Lilliet is often intelligently able to speak with, use or delicately sidestep men in those moments.
I fear such descriptions could make it easy to label Lilliet as “scheming” or “devious,” especially given the extraordinary drama this review can only begin to suggest exists in this book. I fear such descriptions because when I live through and inside of Lilliet’s story, when I witness what she and other women must do in the book in order to continue existing, what I feel, permeating and collapsing the theater, the dresses and the romance, is recognition. What the 19th-century woman does to simultaneously kill and preserve her life is not a safe, gentle memory or a beautiful, whimsical dream to the 21st-century woman.
This book is a place of recognition. That recognition, as well, carries and shows its reader how to make space for proliferation inside recognition. Lilliet ricochets chaotically between having nothing to possessing secrets and jewels worth incredible wealth. This flux puts her in touch with a variety of women (and gender fluid people) in different financial, professional, social and martial positions; almost all can or do serve as a model or a site of relationship for the narrator. The Comtesse de Castiglione, facilitator of international negotiations and arguably an important contributor to modern conceptions of the female selfie, creates an impression within Lilliet just as the several, different servant women she drinks gin and plays cards with do. Even the operas Lilliet studies and performs in (Carmen, Faust, La Sonnambula) provide her with equally significant, realistic reflections of who she is and who those she interacts with are. How do you fight for your life? How do those around you fight for their life? What does it do to you? To them? Do you know, do you imagine?

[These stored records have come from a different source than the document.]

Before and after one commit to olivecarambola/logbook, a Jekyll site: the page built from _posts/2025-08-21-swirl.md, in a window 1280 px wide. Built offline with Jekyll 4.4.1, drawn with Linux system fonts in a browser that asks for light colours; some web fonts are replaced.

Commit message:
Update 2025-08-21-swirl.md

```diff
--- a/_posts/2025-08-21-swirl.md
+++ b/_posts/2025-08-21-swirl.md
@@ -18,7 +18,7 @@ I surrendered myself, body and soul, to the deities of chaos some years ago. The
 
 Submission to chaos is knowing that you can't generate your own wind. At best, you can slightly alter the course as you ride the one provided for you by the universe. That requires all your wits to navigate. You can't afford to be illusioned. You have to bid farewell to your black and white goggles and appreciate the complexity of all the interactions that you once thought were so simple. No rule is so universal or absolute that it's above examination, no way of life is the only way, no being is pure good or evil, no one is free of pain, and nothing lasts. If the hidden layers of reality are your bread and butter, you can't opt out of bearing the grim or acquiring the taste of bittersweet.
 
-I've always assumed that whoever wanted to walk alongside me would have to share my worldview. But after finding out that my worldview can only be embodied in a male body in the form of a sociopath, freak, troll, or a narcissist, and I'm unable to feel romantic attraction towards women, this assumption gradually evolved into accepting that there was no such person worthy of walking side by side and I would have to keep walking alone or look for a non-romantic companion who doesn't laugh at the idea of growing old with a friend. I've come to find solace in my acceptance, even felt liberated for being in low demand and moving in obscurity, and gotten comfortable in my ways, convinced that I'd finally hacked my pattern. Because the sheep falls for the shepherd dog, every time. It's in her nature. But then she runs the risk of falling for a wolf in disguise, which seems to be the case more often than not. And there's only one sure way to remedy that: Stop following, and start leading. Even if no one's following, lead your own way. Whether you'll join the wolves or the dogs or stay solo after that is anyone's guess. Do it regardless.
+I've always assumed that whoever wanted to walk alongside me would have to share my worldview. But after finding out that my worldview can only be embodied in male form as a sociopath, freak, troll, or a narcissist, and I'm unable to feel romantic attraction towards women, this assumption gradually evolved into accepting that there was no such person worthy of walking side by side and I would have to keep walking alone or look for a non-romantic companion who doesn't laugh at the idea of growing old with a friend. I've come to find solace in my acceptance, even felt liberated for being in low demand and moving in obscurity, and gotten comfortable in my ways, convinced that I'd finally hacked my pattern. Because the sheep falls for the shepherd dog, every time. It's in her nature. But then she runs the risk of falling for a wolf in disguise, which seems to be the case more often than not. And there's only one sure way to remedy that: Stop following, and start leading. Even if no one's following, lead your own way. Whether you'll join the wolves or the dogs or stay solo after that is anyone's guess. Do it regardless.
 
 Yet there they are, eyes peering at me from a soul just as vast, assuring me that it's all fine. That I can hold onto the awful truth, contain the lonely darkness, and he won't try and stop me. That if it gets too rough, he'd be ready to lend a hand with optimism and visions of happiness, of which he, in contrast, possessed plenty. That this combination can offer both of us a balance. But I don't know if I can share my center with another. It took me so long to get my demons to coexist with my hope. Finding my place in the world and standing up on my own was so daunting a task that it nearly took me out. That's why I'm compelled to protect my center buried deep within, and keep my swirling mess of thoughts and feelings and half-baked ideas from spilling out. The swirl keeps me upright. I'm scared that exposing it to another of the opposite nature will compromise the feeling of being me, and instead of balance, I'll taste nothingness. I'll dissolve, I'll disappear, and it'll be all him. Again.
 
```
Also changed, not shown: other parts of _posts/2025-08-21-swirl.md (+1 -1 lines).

It’s important that this is the book that Chee has made. This could be a book where Lilliet’s suffering, where the force and captivity she faces at the hands of the tenor’s attentions, could be explicit or articulated for a contemporary audience. While that approach could have its advantages, the reader is, instead, expansively allowed to understand the dire complexity of all Lilliet’s situations through the act of being there with her as she revisits and discovers, as she openly loves and rethinks love when it doesn’t recognize her as equal. The reader is able to study and feel how the narrator refuses any trope or simplistic portrayal of a historic othered mindset. She refuses anything that doesn’t allow her to create herself. That is what the incredible bodies that precede and surround you do. They live. They forge incredible life. That is the real awe of tragedy, of story. What Lilliet must bear is wrapped up in intricate tension with what brings her joy; it reflects off her elaborate dresses and enriches her singing, but it doesn’t ever consume her. Nothing gets close to consuming her life and her persistence towards possessing awareness over its movement. Though, if it did consume her or become too much, I doubt Chee’s prose would allow us to judge her or any of the other characters she comes in contact with over the course of the novel.
The Queen of the Night is a radical act of art-making. A willingness on the part of the author to research, not only with factual intensity, but with an empathetic intensity that neither prioritizes history or the individual humans inside of it so much as it forces them to meet or collapse into each other. Quite simply, it’s a very intricate devotion to character and story, to believing in what an act of language can become.